After less than five hours of deliberations, the jury reached its decision that Tuomey, a community hospital in South Carolina, had violated the Stark Law, anti-kickback statutes, and the False Claims Act by improperly compensating 19 specialty doctors in order to keep their patients coming to the hospital.

Not only is the verdict itself noteworthy, but the fact that the verdict was reached by a jury is also of particular importance. Given that the jury heard, considered, and deliberated on complex healthcare legal issues involving the Stark Law, anti-kickback statutes, Medicare claims, and the False Claims Act, the Justice Department and whistleblower attorneys may be more willing to take cases before a jury. The jury’s verdict also makes non-compete agreements with referring physicians particularly risky.

Dr. Michael Drakeford, the whistleblower in this case, should be particularly proud of his role in the lawsuit. After he declined to enter into one of the agreements that the hospital was offering, he, instead, chose to file a lawsuit against the hospital in 2005 and expose the hospital for its illegal activities.

Although the hospital’s financial penalty is not yet determined, federal law would require repayment of all of the money paid for illegal Medicare claims, and the False Claims Act allows the government to seek reclamation of up to triple the amount of total damages, plus as much as $11,000 per claim. Accordingly, Tuomey faces up to $357 million in potential False Claims Act liability for its illegal compensation plans, though it may receive a penalty less than that amount.

In other whistleblower news, CBS News issued a special report last week detailing allegations of Medicare fraud by Life Care Centers of America – the third largest nursing home chain in the country, which boasts more than 30,000 beds in 28 states. As the CBS report details, several former employees of Life Care have come forward to say that the company is engaged in the practice of giving patients unnecessary rehab services and then billing the government for those services.

Among other services, Life Care provides speech, physical, and occupational therapy to its patients – services that are often unreasonably or unnecessarily administered and billed to Medicare. Life Care isn’t the only nursing home company that has been linked to illegal Medicare billing practices, however. In fact, according to the latest report from the inspector general, industry-wide, a quarter of all Medicare payments to nursing homes are made in error, which costs taxpayers $1.5 billion a year. Unfortunately, Medicare billings often go unchecked by the government – making it all the more important for whistleblowers to come forward and take action.

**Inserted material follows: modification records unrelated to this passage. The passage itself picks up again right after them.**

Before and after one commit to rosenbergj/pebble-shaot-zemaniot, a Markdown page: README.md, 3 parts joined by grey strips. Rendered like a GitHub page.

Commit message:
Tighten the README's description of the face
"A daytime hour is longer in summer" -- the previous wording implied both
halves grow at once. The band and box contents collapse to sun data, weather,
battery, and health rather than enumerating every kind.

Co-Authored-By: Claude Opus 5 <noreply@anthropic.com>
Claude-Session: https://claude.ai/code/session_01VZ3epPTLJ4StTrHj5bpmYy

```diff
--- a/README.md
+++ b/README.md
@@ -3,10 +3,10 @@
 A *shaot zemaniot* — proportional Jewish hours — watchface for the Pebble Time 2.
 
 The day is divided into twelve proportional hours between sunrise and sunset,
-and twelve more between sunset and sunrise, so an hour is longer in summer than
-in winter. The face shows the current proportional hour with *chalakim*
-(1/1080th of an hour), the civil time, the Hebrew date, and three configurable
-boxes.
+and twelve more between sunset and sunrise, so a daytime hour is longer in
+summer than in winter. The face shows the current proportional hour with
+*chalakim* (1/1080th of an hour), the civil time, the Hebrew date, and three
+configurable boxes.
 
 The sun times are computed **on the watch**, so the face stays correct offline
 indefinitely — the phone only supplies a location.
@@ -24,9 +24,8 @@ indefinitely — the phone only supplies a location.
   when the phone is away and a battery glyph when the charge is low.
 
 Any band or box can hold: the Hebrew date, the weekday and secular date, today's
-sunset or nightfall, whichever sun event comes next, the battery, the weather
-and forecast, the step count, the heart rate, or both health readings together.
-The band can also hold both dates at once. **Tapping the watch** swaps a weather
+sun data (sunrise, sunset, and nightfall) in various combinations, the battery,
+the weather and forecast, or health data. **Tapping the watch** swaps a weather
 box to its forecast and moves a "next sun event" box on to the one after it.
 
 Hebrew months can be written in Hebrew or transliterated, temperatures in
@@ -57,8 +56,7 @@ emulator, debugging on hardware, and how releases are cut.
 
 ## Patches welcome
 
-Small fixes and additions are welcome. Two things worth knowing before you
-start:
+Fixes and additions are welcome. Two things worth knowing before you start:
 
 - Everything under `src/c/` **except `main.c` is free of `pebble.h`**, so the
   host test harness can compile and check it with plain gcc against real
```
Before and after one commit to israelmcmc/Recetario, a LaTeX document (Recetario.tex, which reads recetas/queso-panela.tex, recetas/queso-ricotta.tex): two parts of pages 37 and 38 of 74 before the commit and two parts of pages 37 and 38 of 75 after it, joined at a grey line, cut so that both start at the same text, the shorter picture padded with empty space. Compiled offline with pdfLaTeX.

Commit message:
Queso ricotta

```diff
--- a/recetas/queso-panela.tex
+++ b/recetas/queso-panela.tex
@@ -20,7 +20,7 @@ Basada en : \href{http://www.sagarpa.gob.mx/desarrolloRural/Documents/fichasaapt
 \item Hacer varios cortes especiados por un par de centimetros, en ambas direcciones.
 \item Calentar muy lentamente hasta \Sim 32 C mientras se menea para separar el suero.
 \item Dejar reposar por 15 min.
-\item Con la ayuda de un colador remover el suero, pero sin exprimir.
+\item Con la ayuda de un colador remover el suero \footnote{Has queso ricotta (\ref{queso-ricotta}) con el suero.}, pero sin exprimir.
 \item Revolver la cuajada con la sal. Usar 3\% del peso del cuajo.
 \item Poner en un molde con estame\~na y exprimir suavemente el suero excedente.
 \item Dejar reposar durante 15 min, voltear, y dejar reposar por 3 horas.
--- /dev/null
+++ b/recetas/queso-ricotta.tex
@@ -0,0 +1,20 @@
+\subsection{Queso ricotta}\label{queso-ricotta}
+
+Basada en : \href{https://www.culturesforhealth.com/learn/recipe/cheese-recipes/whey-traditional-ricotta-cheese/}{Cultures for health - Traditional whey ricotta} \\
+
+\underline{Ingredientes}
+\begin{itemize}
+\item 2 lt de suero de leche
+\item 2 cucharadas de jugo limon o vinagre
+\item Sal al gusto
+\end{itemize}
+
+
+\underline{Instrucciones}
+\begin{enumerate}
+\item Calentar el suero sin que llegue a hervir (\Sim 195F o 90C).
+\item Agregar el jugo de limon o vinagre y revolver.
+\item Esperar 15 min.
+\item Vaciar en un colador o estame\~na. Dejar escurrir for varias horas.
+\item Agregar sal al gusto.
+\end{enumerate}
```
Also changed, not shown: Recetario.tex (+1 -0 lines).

If you suspect healthcare law violations, please contact us at (312) 863-7222 to schedule a free, confidential appointment with one of our nationally recognized whistleblower attorneys.